The copyright monopoly was never intended to ensure income for a particular group of people. This is a common false counterargument in the copyright monopoly debate, even among people who agree that the current monopoly is beyond insane: “but we must find a way to ensure that artists are compensated for their work”. This is simply a thoroughly false statement; the goal of policymaking is to ensure art is created and available to the public, and whether somebody is paid for it is completely beside the point.
This argument about rewarding creators of art is a very common way of trying to derail a discussion about the copyright monopoly. Regardless of the logical dishonesty in defending a system that locks 99.995% of artists away from any royalty with the argument that “artists must get paid”, and then steals most of the rest of the money from the 0.005% of the artists, it’s still a recurring argument.

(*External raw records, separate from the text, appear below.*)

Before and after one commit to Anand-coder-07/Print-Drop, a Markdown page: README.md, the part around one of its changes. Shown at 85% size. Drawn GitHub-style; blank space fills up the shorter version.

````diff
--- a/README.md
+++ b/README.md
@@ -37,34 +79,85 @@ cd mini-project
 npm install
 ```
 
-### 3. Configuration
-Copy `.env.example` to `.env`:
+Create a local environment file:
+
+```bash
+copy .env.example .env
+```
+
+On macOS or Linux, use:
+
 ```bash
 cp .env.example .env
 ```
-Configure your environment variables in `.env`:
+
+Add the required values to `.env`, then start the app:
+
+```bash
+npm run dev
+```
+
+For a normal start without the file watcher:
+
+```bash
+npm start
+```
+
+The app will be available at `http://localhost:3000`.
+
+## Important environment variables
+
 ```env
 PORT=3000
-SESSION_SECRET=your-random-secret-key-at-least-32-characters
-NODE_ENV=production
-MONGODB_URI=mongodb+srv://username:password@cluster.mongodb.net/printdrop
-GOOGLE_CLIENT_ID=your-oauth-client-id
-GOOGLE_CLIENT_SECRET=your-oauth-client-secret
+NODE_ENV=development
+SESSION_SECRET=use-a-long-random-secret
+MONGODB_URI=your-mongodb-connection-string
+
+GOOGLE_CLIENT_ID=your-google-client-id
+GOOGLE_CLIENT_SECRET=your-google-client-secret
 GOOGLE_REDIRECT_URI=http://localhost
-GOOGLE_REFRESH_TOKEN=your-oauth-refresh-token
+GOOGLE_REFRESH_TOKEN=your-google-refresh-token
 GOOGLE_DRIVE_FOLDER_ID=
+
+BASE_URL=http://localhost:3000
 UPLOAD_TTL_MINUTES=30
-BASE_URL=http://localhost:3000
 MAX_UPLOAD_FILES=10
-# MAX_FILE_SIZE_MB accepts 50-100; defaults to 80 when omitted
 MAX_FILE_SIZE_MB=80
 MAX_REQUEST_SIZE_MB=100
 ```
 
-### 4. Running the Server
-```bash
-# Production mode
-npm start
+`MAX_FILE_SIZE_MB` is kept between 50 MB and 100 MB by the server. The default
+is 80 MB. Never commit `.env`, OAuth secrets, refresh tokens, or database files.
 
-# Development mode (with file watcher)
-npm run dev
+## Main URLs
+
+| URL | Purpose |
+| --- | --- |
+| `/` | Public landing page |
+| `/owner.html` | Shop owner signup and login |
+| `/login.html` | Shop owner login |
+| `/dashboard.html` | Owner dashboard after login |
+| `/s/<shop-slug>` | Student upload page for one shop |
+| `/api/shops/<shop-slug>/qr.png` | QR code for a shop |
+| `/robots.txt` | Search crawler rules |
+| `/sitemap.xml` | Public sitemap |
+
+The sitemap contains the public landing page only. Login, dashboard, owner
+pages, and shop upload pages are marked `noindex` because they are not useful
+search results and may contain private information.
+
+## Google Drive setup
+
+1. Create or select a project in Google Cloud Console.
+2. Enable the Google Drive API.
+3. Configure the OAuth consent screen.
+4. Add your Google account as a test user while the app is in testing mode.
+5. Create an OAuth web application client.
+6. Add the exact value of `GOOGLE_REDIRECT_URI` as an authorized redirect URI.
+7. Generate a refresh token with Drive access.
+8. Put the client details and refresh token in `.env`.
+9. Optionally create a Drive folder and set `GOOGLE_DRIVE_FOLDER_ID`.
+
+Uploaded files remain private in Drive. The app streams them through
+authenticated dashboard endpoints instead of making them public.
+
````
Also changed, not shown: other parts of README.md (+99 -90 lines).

The problem is that it is utterly false and a diversion; compensating artists monetarily was never a goal with the copyright monopoly.
As I’ve written before, nobody is entitled to any compensation for any amount of work, ranging from minuscule to infinite. The only thing that entitles an entrepreneur – artists included – to any kind of compensation is a sale.

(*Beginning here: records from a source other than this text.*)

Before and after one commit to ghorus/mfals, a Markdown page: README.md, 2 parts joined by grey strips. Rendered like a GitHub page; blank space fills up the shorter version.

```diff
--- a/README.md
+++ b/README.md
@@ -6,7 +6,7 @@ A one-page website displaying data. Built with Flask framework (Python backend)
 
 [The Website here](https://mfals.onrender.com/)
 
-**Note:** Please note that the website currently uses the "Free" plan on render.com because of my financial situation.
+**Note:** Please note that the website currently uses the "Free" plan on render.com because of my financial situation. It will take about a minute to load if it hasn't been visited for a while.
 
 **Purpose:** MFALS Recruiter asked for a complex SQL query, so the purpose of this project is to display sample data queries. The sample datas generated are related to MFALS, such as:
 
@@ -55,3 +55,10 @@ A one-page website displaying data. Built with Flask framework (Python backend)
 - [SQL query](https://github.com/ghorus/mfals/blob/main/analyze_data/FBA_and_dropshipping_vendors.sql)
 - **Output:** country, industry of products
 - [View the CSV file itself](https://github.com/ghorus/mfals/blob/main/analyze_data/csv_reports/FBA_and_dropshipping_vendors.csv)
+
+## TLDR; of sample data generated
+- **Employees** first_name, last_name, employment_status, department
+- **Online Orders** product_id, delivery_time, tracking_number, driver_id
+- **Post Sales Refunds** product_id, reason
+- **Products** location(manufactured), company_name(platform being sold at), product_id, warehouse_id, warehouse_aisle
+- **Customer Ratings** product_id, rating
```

When no sales are made, is this a problem for an artist? Undoubtedly so. Sometimes even tragic. But does that make it a problem for the entire world? There are three answers to that question: No, no, and no, in that order.
No trade ever had special laws guaranteeing its income, especially not against the progress of technology. When households got electricity in the 1920s, and the biggest industry in most European and American cities went belly-up in a few years – the icemaking industry – nobody asked for a refrigerator fee, despite many personal tragedies.
Going back to the specifics of the copyright monopoly, the US Constitution is positively crystal clear in its justification for the existence of the copyright monopoly:
…to promote the progress of science and the useful arts…
Do you see anything about securing income for any particular group in society there? No? That’s because it’s not there. It was never a goal.
The copyright monopoly is a balance between two competing interests: the public’s interest in having new culture and knowledge produced, and the same public’s interest in having access to culture and knowledge. The public is the only stakeholder in the copyright monopoly construct. The only stakeholder. Somebody’s income or non-income does not factor into it.
So the problems that needs to be solved are two: how we make sure that new culture gets created, and how me make sure that this culture is available to the public at large. How somebody gets compensated is not a problem on the table.
(At this point, several people would argue that no culture would get made if people aren’t compensated for making it. That statement is blatantly false, as proven by successful authors like Cory Doctorow, whose books are free to copy. As are mine. Once you realize that successful authors do earn money even with rampant copying, you can relax the neurotic “every copy must be controlled” attitude. But even if they didn’t, that would still not be an argument to give up freedoms of speech, the press, assembly, and expression online.)